With the rollout of iOS 9, one topic that got a lot of traction was Wi-Fi Assist, which, at face value, is meant to help iOS users keep a steady connection to the internet.

Unfortunately for the Cupertino-based company, many of those articles were focused on the fact that if a steady Wi-Fi network isn’t available, the iOS 9-equipped device would automatically start sipping through the user’s data allowance. And, in the United States, many subscribers aren’t subscribed to a plan that offers unlimited data. While there were some articles articulating how Wi-Fi Assist works, and Apple even clarified the feature, for some it was too little, too late.

As surfaced by Apple Insider, Apple was hit with a class-action lawsuit on Friday, October 23, in the state of California. The plaintiffs are William Scott Phillips and Suzanne Schmidt Phillips, and allege that because of costs related to data overages picked up due to the use of Wi-Fi Assist, the “overall amount in controversy exceeds” $5 million.
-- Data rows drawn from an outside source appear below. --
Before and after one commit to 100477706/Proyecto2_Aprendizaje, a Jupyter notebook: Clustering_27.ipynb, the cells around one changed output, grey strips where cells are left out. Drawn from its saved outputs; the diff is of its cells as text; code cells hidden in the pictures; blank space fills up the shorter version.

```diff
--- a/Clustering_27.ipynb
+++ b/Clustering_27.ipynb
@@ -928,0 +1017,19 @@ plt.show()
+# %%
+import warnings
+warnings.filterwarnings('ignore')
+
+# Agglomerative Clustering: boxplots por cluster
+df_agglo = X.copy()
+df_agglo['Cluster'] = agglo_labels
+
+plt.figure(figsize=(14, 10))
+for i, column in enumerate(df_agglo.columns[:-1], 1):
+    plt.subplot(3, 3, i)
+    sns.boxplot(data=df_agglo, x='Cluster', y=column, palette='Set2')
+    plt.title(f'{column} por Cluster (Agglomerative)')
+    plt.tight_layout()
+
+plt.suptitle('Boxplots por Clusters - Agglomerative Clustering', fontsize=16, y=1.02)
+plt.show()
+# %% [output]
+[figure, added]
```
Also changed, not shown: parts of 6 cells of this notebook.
The suit articulates that Apple did not do a thorough enough job explaining what Wi-Fi Assist is, or how it works, and that it updated its own website to better explain Wi-Fi Assist after the internet swelled with articles decrying the feature for how it works.

“Defendant’s above corrective action, however, still downplays the possible data overcharges a user could incur,” the suit reads. “Reasonable and average consumers use their iPhones for streaming of music, videos, and running various applications — all of which can use significant data. Defendant’s corrective statement does not disclose any basis for its conclusion that an average consumer would not see much increase in cellular usage.”
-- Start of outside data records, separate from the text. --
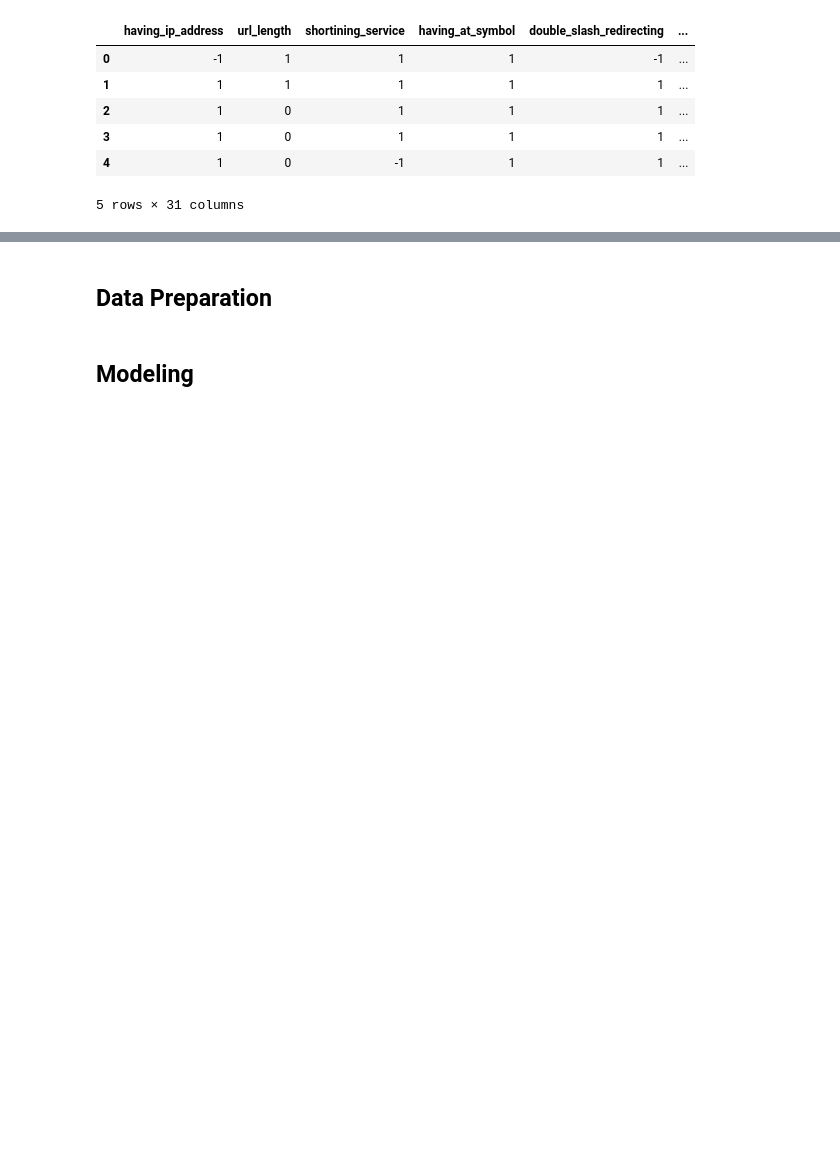
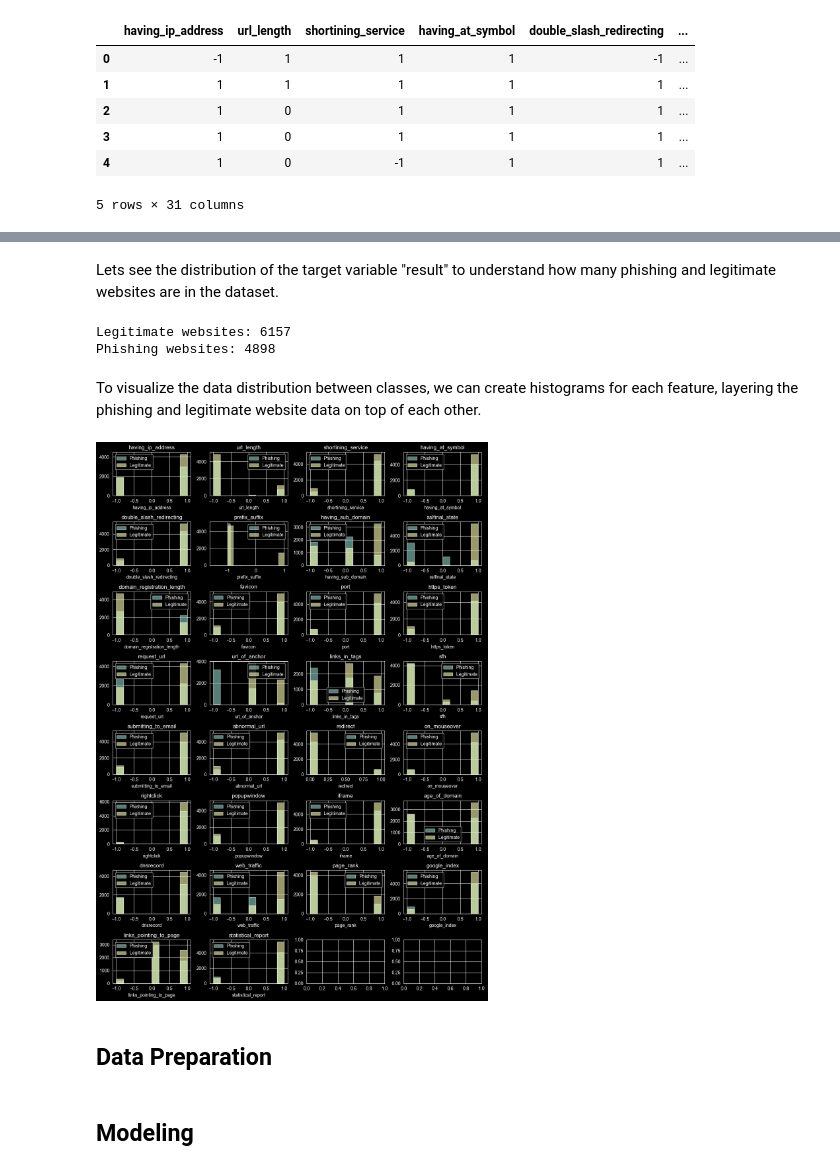
Before and after one commit to TheZink/MLL, a Jupyter notebook: Documents/DecisionTreesRandomForests/decision_trees_random_forests.ipynb, the cells around one changed output, grey strips where cells are left out. Saved outputs shown, nothing was run; the diff lists cells and outputs as text; code cells hidden in the pictures; blank space fills up the shorter version.

Commit message:
added stuff to data understanding

```diff
--- a/Documents/DecisionTreesRandomForests/decision_trees_random_forests.ipynb
+++ b/Documents/DecisionTreesRandomForests/decision_trees_random_forests.ipynb
@@ -31,3 +76,41 @@ data.head()
+# %% [markdown]
+Lets see the distribution of the target variable "result" to understand how many phishing and legitimate websites are in the dataset.
+# %%
+legitimate_count = data[data['result'] == 1].shape[0]
+phishing_count = data[data['result'] == -1].shape[0]
+print(f'Legitimate websites: {legitimate_count}')
+print(f'Phishing websites: {phishing_count}')
+# %% [output]
+Legitimate websites: 6157
+Phishing websites: 4898
+# %% [markdown]
+To visualize the data distribution between classes, we can create histograms for each feature, layering the phishing and legitimate website data on top of each other.
+# %%
+# Splitting the dataset to phishing and legitimate websites then for each feature we create a histogram where we layer the two classes on top of each other.
+phishing_data = data[data['result'] == -1]
+legitimate_date = data[data['result'] == 1]
+
+phishing_data = phishing_data.drop(columns=['result'])
+legitimate_date = legitimate_date.drop(columns=['result'])
+
+# fig is for the whole figure, axes is for the individual subplots
+fig, axes = plt.subplots(8, 4, figsize=(12, 17))
+# axes.flatten() is used to convert the 2D array of axes into a 1D array for easier iteration
+axes = axes.flatten()
+
+# We know that both dataframes have the same columns, so we can use either for index and column names.
+for i, column in enumerate(phishing_data.columns):
+    ax = axes[i] # Temporary variable for the current subplot
+    ax.hist(phishing_data[column], alpha=0.6, label='Phishing')
+    ax.hist(legitimate_date[column], alpha=0.6, label='Legitimate')
+    ax.set_title(column)
+    ax.set_xlabel(column)
+    ax.legend(fontsize=10)
+
+plt.tight_layout()
+plt.show()
+# %% [output]
+[figure, added]
 # %% [markdown]
 ## Data Preparation
 # %% [markdown]
```
Also changed, not shown: parts of 3 cells of this notebook.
According to the lawsuit, the plaintiffs did incur overages to their cell phone bill due to Wi-Fi Assist. However, it is unknown just how much the plaintiffs were charged in their overage costs, or by how much data they went over their allowance’s limit. In the end, though, the plaintiffs believe they were misled regarding Wi-Fi Assist.

Wi-Fi Assist is an optional feature found within iOS 9. However, that optional feature is activated by default after an iOS user upgrades to iOS 9. By heading into Settings –> Cellular, there is an option there to deactivate Wi-Fi Assist.

Did you turn off Wi-Fi Assist?

[via Apple Insider]